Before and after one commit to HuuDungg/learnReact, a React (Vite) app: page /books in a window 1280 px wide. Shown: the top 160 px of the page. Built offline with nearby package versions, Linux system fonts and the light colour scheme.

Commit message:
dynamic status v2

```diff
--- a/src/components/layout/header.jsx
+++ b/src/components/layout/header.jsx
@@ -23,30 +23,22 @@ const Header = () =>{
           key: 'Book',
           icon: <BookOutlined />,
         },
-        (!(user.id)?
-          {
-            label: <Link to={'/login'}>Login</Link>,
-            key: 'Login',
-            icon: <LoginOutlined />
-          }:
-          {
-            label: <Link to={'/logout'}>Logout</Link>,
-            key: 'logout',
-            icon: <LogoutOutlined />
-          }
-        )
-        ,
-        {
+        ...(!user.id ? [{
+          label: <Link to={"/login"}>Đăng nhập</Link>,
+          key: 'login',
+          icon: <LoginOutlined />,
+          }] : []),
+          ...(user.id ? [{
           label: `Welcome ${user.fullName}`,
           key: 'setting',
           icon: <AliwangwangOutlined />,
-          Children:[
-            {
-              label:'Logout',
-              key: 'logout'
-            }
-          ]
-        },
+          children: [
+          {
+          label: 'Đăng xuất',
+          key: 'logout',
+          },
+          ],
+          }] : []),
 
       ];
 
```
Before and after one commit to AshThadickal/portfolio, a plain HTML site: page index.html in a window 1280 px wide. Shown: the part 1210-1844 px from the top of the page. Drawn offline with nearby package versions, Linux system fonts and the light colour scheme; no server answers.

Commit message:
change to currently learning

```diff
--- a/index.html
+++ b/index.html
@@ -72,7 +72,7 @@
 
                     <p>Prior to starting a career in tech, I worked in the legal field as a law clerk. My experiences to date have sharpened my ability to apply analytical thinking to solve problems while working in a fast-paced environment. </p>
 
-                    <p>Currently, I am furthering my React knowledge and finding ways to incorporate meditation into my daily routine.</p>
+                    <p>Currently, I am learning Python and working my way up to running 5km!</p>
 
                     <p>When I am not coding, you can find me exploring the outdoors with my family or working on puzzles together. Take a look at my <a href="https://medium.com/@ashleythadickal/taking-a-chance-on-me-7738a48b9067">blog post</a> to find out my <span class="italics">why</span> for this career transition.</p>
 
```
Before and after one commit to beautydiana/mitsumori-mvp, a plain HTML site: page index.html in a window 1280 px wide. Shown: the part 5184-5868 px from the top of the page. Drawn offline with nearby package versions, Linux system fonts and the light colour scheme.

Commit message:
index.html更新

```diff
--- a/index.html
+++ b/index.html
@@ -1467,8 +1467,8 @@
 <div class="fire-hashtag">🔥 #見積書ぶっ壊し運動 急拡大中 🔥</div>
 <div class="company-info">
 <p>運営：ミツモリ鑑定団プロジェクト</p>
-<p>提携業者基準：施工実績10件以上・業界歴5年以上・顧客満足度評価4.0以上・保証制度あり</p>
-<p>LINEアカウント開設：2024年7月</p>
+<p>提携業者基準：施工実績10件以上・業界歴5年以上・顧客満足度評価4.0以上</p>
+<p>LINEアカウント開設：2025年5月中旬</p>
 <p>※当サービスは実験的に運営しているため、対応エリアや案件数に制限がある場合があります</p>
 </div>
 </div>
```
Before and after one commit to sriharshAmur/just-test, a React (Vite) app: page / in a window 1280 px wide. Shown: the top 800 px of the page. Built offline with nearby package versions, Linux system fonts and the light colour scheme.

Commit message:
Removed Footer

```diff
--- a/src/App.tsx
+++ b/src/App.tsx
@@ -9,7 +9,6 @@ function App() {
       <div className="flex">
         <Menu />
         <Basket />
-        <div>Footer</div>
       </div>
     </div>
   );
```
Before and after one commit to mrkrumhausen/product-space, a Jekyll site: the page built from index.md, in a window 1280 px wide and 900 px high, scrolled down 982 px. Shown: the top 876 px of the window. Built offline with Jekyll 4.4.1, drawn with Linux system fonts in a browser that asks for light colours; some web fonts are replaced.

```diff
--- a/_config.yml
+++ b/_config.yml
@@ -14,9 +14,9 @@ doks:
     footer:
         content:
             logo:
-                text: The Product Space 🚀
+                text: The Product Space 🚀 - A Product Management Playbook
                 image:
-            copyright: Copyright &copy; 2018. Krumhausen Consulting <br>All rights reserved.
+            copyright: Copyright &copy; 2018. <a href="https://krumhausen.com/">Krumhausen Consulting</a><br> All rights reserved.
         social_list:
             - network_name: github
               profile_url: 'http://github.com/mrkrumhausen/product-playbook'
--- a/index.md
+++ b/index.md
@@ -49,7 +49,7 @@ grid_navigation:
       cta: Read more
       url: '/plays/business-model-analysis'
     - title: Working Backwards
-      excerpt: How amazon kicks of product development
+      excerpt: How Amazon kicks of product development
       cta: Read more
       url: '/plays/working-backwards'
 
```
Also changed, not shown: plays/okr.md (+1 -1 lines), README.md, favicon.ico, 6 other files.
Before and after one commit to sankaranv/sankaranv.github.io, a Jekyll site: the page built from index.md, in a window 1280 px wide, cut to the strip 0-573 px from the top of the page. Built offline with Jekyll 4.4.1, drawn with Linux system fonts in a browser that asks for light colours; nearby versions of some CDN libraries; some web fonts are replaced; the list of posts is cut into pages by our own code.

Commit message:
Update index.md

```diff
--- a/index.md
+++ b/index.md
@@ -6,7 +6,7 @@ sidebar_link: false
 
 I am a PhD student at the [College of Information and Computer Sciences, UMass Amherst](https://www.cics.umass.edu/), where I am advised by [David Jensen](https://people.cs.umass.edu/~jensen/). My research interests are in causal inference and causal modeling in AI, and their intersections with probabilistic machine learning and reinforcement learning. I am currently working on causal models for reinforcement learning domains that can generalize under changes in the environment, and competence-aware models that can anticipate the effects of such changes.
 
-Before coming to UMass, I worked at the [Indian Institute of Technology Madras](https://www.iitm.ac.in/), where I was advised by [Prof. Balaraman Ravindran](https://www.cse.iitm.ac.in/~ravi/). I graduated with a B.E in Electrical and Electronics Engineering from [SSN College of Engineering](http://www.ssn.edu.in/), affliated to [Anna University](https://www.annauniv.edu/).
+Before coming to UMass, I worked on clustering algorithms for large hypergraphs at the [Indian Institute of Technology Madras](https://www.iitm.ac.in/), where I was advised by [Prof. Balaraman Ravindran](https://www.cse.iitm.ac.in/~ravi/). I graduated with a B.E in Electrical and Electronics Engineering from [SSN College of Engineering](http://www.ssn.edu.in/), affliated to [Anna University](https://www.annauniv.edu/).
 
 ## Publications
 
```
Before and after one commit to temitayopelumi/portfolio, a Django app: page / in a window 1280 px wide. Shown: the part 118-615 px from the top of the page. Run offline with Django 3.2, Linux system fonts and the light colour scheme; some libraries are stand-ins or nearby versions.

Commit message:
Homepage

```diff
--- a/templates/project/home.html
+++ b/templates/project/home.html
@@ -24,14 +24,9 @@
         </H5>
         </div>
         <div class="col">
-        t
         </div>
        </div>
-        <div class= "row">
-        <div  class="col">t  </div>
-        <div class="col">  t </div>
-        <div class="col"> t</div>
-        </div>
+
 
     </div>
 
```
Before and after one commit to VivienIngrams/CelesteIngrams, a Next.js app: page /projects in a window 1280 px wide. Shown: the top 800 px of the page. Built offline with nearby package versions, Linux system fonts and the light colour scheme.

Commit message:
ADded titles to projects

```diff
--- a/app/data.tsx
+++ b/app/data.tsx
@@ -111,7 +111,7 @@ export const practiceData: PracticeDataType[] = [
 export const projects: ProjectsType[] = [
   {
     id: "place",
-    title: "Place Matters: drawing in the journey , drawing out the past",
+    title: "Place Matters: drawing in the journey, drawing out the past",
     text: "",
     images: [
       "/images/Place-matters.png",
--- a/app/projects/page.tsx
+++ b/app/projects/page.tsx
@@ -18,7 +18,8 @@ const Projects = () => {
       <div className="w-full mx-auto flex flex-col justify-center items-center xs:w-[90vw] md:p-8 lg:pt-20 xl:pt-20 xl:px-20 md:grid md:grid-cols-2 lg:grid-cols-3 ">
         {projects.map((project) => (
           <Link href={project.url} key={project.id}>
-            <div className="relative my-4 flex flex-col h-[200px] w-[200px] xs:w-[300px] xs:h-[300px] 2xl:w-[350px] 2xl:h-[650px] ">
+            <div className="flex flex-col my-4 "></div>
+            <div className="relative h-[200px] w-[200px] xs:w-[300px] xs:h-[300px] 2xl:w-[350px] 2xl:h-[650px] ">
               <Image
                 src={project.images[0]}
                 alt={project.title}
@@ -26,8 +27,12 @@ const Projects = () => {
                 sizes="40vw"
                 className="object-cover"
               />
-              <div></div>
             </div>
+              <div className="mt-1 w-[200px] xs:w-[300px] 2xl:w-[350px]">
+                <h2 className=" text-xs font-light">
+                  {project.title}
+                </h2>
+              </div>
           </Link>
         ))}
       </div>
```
───
## Work order
Look through the listing and return each line containing the word "text".

## Output for this task
-                text: The Product Space 🚀
+                text: The Product Space 🚀 - A Product Management Playbook
     text: "",
+                <h2 className=" text-xs font-light">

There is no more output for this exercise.